The picture below shows the interior.

Lankford Grocery & Market is located at 88 Dennis Street in the Montrose section of Houston

Monday, April 28, 2014

Burger Tour of Houston

The picture above is a shot of Callaghan's Irish Social Club - a bar on Charleston Street in Mobile, Alabama, and home of the best hamburger on the Gulf Coast. From Corpus Christi to Apalachicola, you can't find a place that beats the taste of their burger. Jack and I have eaten there many times and when we're in Mobile we do our best to go there for lunch.

Since moving to Houston we've tried to find a burger joint with a comparable taste and similar ambiance. We've been aided in our effort by Jack's gift of "Burger Bucks" - money he gave me last Christmas to help cover the cost of a burger tasting tour of Houston. Two men with an appetite and cash, in an '85 Mercedes with a broken air conditioner - we've sweated our way through some interesting experiences.

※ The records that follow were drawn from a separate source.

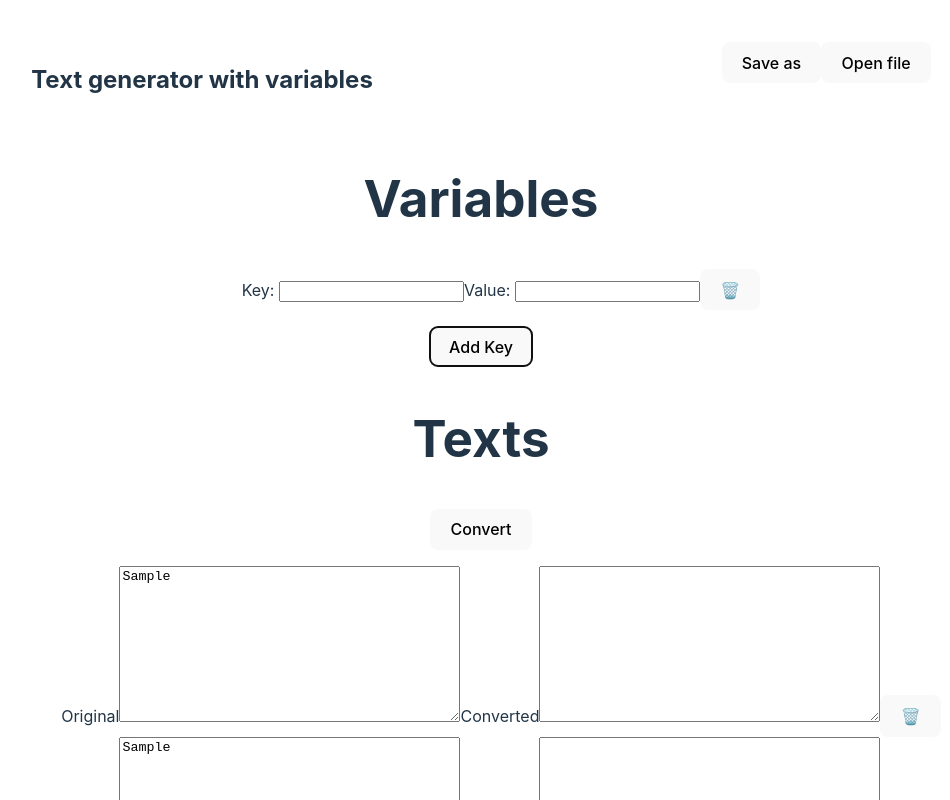
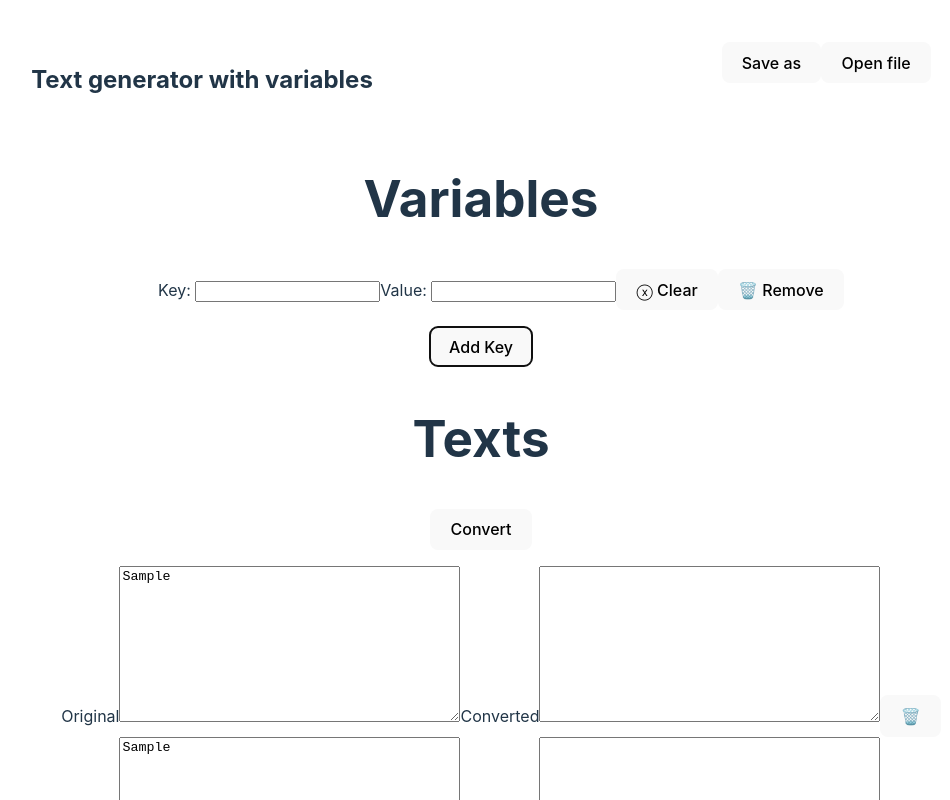
Before and after one commit to hakantakiri/twv-web, a React (Vite) app: page / in a window 1280 px wide. Both pictures are taken after typing "Sample", "Sample", "Sample", "Sample", "Sample", "Sample" into the empty fields and a click on the button "Add Key". Shown: the top 800 px of the page, without its empty margins (159-1109 px from the left). Built offline with nearby package versions, Linux system fonts and the light colour scheme.

Commit message:
Add Clear to variable button

```diff
--- a/src/App.tsx
+++ b/src/App.tsx
@@ -48,6 +48,12 @@ function App() {
     let nVars  = [...vars]
     nVars[index].value = value
     setVars(nVars)
+  }
+
+  const clearValue = (index: number) => {
+    let newVar = [...vars]
+    newVar[index].value = ""
+    setVars(newVar)
   }
 
   const deleteValue = (index: number) =>{
@@ -101,6 +107,7 @@ function App() {
               info = {{key: v.key, value: v.value}}
               onKeyChange={k => {updateKey(k, i)}}
               onValueChange={value => {updateValue(value, i)}}
+              onClear={()=> {clearValue(i)}}
               onDelete={()=> {deleteValue(i)}}
               /></li>
           })}
--- a/src/components/Variable.tsx
+++ b/src/components/Variable.tsx
@@ -4,15 +4,20 @@ interface VariableProps {
     info: VariableInterface,
     onKeyChange: (value: string) => void,
     onValueChange: (value: string) => void,
+    onClear: ()=> void
     onDelete: ()=> void
 }
+
 export const Variable = (props: VariableProps) => {
+    const deleteVariable = () => {
+        if (window.confirm("Are you sure you want to delete this variable?")) {
+            props.onDelete();
+        }
+    }
+
     return <div>
         Key: <input onChange={e=>{props.onKeyChange(e.target.value)}} value={props.info.key}/>
         Value: <input onChange={e=>{props.onValueChange(e.target.value)}} value={props.info.value} />
-        <button
-            onClick={props.onDelete}
-        >
-            🗑️
-        </button>
+        <button onClick={props.onClear}>ⓧ Clear</button>
+        <button onClick={deleteVariable}>🗑️ Remove</button>
     </div>}
```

Over the next few weeks, I'll show you pictures of the places we've visited so far and catch you up on or assessment of the flavor.

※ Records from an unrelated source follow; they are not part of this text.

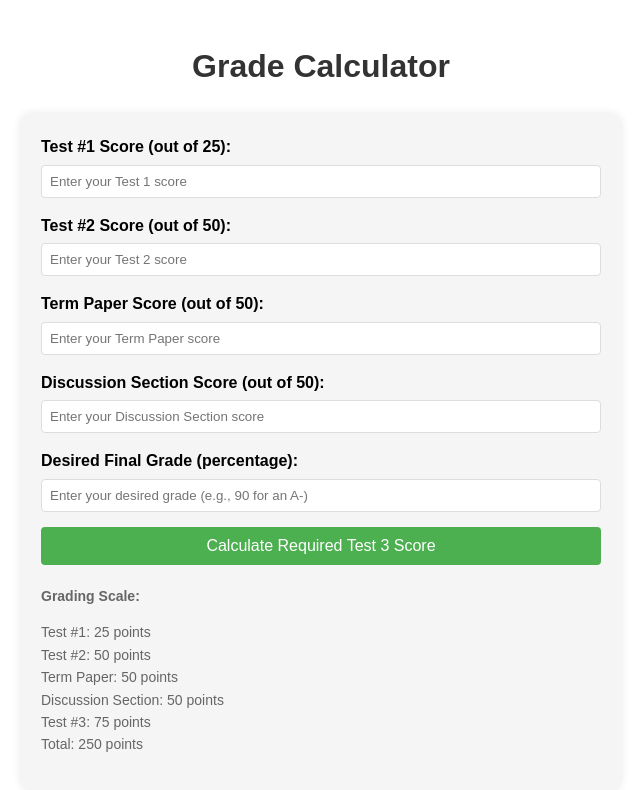
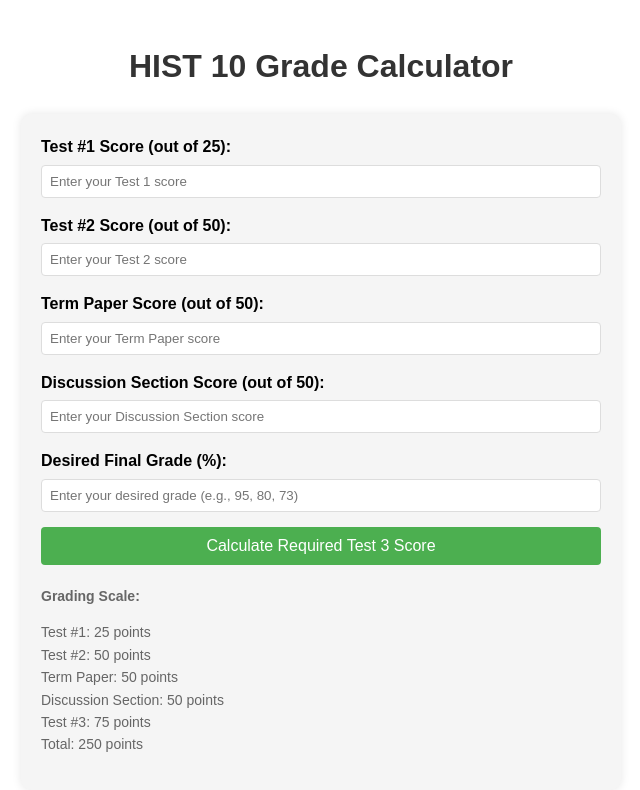
Before and after one commit to zimmshane/zimmshane.github.io, a plain HTML site: page histcalc.html in a window 1280 px wide. Shown: the whole page, without its empty margins (319-959 px from the left). Drawn offline with Linux system fonts and the light colour scheme.

Commit message:
Update histcalc.html

```diff
--- a/histcalc.html
+++ b/histcalc.html
@@ -65,7 +65,7 @@
     </style>
 </head>
 <body>
-    <h1>Grade Calculator</h1>
+    <h1>HIST 10 Grade Calculator</h1>
 
     <div class="calculator">
         <div class="form-group">
@@ -89,8 +89,8 @@
         </div>
 
         <div class="form-group">
-            <label for="desiredGrade">Desired Final Grade (percentage):</label>
-            <input type="number" id="desiredGrade" min="0" max="100" step="0.1" placeholder="Enter your desired grade (e.g., 90 for an A-)">
+            <label for="desiredGrade">Desired Final Grade (%):</label>
+            <input type="number" id="desiredGrade" min="0" max="100" step="0.1" placeholder="Enter your desired grade (e.g., 95, 80, 73)">
         </div>
 
         <button onclick="calculateRequiredScore()">Calculate Required Test 3 Score</button>
@@ -161,8 +161,8 @@
                     `Your current grade without Test 3 is ${((currentPoints / (totalPoints - test3MaxPoints)) * 100).toFixed(2)}%.`;
             } else {
                 resultTextElement.innerHTML = `<strong>To achieve ${desiredGrade}% in the class, you need: </strong>` +
-                    `${requiredTest3Percentage.toFixed(2)}% on Test 3` +
-                    `(${requiredTest3Points.toFixed(2)} out of 75 points)`;
+                    ` ${requiredTest3Percentage.toFixed(2)}% on Test 3` +
+                    ` (${requiredTest3Points.toFixed(2)} out of 75 points)`;
             }
 
             resultElement.style.display = "block";
```
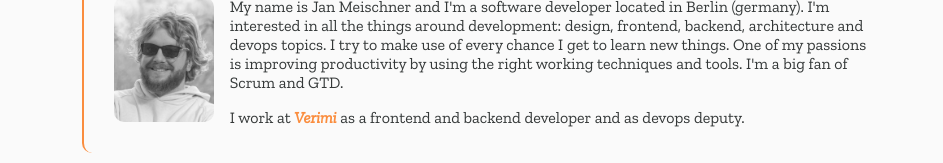
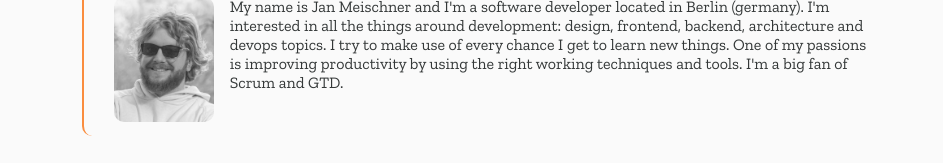
Before and after one commit to jmeischner/archive-jmeischner.github.io, a Gatsby site: page / in a window 1280 px wide. Shown: the part 665-828 px from the top of the page, without its empty margins (208-1151 px from the left). Built offline with nearby package versions, Linux system fonts and the light colour scheme; Gatsby itself is replaced by a stand-in of ours.

Commit message:
Change about me

```diff
--- a/src/components/layout/footer.js
+++ b/src/components/layout/footer.js
@@ -1,15 +1,15 @@
-import React from 'react'
-import styled from 'styled-components'
-
-import Container from 'base/container'
-import Flex from "base/flex"
-
-import H3 from 'typography/h3'
-
-import ProfilePicture from './profilepicture'
 import Github from 'assets/icons/github.svg'
 import LinkedIn from "assets/icons/linkedin.svg"
 import Xing from "assets/icons/xing.svg"
+import Container from 'base/container'
+import Flex from "base/flex"
+import React from 'react'
+import styled from 'styled-components'
+import H3 from 'typography/h3'
+import ProfilePicture from './profilepicture'
+
+
+
 
 const FooterContainer = styled(Flex)`
   margin-top: auto;
@@ -103,11 +103,6 @@ const Footer = () => {
                     to learn new things. One of my passions is improving
                     productivity by using the right working techniques and
                     tools. I'm a big fan of Scrum and GTD.
-                    <p>
-                      I work at{" "}
-                      <a href="https://verimi.de/de">Verimi</a> as a frontend
-                      and backend developer and as devops deputy.
-                    </p>
                   </AboutMeText>
                 </Flex>
               </BottomAboutMeContainer>
```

Thursday, April 17, 2014

Grand Bay Elementary School For Colored

This is a picture of the Grand Bay Elementary School For Colored. It was constructed with help from the Rosenwald Fund and used to educate African-American children in the 1920s. The site is along U.S. Highway 90, east of Grand Bay, Alabama. Classes for grades one through six were conducted there until the 1940s when the school was consolidated with the school at Dixon Corner (photo from Fisk University).

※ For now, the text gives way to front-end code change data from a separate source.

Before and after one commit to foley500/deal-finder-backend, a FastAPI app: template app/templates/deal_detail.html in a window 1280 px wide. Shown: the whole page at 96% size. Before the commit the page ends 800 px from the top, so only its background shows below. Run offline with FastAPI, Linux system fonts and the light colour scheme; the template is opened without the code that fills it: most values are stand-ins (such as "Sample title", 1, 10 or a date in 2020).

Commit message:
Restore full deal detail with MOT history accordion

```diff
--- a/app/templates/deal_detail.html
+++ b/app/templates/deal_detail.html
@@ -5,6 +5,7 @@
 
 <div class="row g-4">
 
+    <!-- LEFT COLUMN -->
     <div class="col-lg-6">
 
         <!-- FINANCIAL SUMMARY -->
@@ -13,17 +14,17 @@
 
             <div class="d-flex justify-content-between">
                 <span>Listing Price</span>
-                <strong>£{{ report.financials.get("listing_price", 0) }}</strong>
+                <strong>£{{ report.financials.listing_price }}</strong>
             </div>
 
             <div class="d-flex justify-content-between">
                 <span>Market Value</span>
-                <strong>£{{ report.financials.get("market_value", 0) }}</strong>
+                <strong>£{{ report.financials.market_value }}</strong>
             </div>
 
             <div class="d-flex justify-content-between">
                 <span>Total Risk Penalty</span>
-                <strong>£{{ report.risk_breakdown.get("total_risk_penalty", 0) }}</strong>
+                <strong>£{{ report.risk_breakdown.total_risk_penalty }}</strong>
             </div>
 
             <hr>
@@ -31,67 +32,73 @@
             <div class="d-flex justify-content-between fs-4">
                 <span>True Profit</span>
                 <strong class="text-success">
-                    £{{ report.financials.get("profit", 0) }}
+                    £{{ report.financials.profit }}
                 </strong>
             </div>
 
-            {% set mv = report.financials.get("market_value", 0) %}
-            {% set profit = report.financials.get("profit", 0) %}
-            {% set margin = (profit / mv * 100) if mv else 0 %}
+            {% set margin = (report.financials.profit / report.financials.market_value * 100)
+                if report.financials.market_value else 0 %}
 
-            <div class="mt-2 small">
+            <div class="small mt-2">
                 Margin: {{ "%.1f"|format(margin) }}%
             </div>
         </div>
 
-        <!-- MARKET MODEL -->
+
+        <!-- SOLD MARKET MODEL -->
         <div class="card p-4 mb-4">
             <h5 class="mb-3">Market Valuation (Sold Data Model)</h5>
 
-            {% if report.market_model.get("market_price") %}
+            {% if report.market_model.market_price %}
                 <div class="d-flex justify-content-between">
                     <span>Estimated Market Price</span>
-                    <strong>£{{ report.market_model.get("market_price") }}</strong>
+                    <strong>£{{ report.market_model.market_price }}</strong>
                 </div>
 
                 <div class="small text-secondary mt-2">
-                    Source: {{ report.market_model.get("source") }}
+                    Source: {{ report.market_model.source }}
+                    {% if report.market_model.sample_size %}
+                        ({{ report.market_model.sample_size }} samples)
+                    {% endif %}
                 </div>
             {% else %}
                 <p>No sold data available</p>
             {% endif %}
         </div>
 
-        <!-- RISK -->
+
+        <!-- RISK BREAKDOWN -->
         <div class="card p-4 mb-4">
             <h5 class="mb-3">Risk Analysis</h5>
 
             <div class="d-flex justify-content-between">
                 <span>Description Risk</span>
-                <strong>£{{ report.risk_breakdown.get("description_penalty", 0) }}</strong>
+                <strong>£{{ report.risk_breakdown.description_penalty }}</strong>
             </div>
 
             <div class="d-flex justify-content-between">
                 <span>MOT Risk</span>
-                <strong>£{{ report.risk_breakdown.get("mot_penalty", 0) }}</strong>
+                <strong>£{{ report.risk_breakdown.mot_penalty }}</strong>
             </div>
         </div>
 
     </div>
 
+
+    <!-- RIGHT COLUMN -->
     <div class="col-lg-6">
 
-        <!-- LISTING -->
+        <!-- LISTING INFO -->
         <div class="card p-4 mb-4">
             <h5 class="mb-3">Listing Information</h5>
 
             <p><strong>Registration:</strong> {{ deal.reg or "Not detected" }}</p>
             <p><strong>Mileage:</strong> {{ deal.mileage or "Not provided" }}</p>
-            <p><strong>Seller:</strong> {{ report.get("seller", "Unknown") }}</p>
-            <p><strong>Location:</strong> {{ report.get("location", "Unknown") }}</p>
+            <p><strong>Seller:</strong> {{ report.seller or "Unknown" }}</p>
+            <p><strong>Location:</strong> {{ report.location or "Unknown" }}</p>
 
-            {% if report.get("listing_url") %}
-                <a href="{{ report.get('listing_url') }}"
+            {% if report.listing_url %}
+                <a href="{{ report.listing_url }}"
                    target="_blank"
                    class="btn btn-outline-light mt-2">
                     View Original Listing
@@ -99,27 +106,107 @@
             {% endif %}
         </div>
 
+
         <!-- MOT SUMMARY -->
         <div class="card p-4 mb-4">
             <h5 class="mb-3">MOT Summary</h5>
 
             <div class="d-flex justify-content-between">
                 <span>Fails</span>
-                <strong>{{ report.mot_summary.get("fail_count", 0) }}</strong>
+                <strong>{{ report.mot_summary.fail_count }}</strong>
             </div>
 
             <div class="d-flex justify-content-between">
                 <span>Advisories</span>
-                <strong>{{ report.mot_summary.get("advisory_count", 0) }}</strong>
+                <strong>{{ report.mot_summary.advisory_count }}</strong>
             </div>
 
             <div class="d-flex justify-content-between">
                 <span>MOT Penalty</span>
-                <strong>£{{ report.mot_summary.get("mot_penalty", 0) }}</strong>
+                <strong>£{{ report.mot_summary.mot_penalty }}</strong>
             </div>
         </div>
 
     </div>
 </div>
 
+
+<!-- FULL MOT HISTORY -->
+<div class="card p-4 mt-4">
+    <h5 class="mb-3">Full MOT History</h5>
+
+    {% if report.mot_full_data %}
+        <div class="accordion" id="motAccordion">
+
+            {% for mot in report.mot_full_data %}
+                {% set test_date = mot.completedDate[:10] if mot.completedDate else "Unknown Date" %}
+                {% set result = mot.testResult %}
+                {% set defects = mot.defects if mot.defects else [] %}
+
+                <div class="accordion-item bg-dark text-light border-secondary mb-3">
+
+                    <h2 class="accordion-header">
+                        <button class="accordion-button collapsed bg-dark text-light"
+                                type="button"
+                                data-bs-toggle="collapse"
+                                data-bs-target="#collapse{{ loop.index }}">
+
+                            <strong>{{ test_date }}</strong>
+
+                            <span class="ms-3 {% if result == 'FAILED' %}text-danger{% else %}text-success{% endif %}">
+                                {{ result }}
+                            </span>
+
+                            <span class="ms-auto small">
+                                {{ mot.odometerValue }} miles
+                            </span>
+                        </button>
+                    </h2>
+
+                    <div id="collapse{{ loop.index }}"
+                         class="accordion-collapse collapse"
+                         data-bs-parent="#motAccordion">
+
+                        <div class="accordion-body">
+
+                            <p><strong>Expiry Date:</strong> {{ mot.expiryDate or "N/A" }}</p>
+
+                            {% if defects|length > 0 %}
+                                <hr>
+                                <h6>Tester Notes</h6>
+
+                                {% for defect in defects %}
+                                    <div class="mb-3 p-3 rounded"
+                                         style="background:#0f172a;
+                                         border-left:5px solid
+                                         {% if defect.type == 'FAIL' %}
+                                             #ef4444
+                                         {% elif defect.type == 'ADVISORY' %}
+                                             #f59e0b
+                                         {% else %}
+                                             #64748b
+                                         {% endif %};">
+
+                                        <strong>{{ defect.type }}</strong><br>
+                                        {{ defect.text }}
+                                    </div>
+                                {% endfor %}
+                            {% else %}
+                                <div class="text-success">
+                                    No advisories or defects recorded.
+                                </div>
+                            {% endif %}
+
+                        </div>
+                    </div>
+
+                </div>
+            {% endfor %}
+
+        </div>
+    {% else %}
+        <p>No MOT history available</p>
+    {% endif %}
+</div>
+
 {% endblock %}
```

Friday, April 11, 2014

Daryl Hall and Cee Lo Green

Last night, Daryl Hall was inducted into the Rock and Roll Hall of Fame (along with John Oates of the combo Hall and Oates). So, continuing with the Daryl Hall - Live From Daryl's House emphasis, this is Daryl singing Crazy with Cee Lo Green.

Thursday, April 10, 2014

Daryl Hall and Todd Rundgren - Live From Daryl's House

Most of you have probably already seen Daryl Hall's show Live From Daryl's House. This is Daryl singing with Todd Rundgren from an episode several years ago. I think the versions they do on this show are better than the originals.

Can We Still Be Friends

Tuesday, April 08, 2014

Same-Sex Marriage

Last fall, George and Barbara Bush attended the wedding of two friends in Maine. The friends were two women who were marrying each other. This is old news, but I refer to it now to say that same-sex marriage, like many other so-called polarizing issues, is easy to discuss in polemical terms in the abstract - “we ought to do this” or “we ought to do that.” But the issues become something else when the people involved are our friends.

I don’t know about you but when issues like this touch the lives of my friends they also touch my life as well - in a personal way - and my reaction to the critics who attack my friends is usually something like, “kiss my ass.” I think George and Barbara would give a more polite “none of your damn business” response, but the point is still the same - political issues divide us in the abstract, which is where politicians want to keep them so they can use those issues to manipulate us. But our personal reaction to those issues, when we encounter them through our own lives or the lives of our friends and family, tells us more about where the country is headed and how those issues will finally be resolved.

Friday, April 04, 2014

Sunday, March 30, 2014

Sunday, January 12, 2014

Governor Christie and the Highway Flap

As I continue to read about the controversy involving New Jersey governor Chris Christie and lane closures from Fort Lee onto the George Washington Bridge, I have become suspicious that this is an attack on Christie from the Republican right, rather than a substantive legal problem or a challenge from the left.

Many conservative Republicans were upset with Christie's comments following Hurricane Sandy, his cooperative stance with the Obama administration during hurricane recovery, and his refusal to use the catastrophe to score cheap political points with the far right. I think this continuing brew-ha-ha is more about political payback and the internal war within the Republican Party and much less about anything else - which would be an interesting twist - Christie operatives try to squeeze the Fort Lee mayor for not endorsing Christie, only to get squeezed themselves as operatives from the far right kick the story from one news cycle to the next.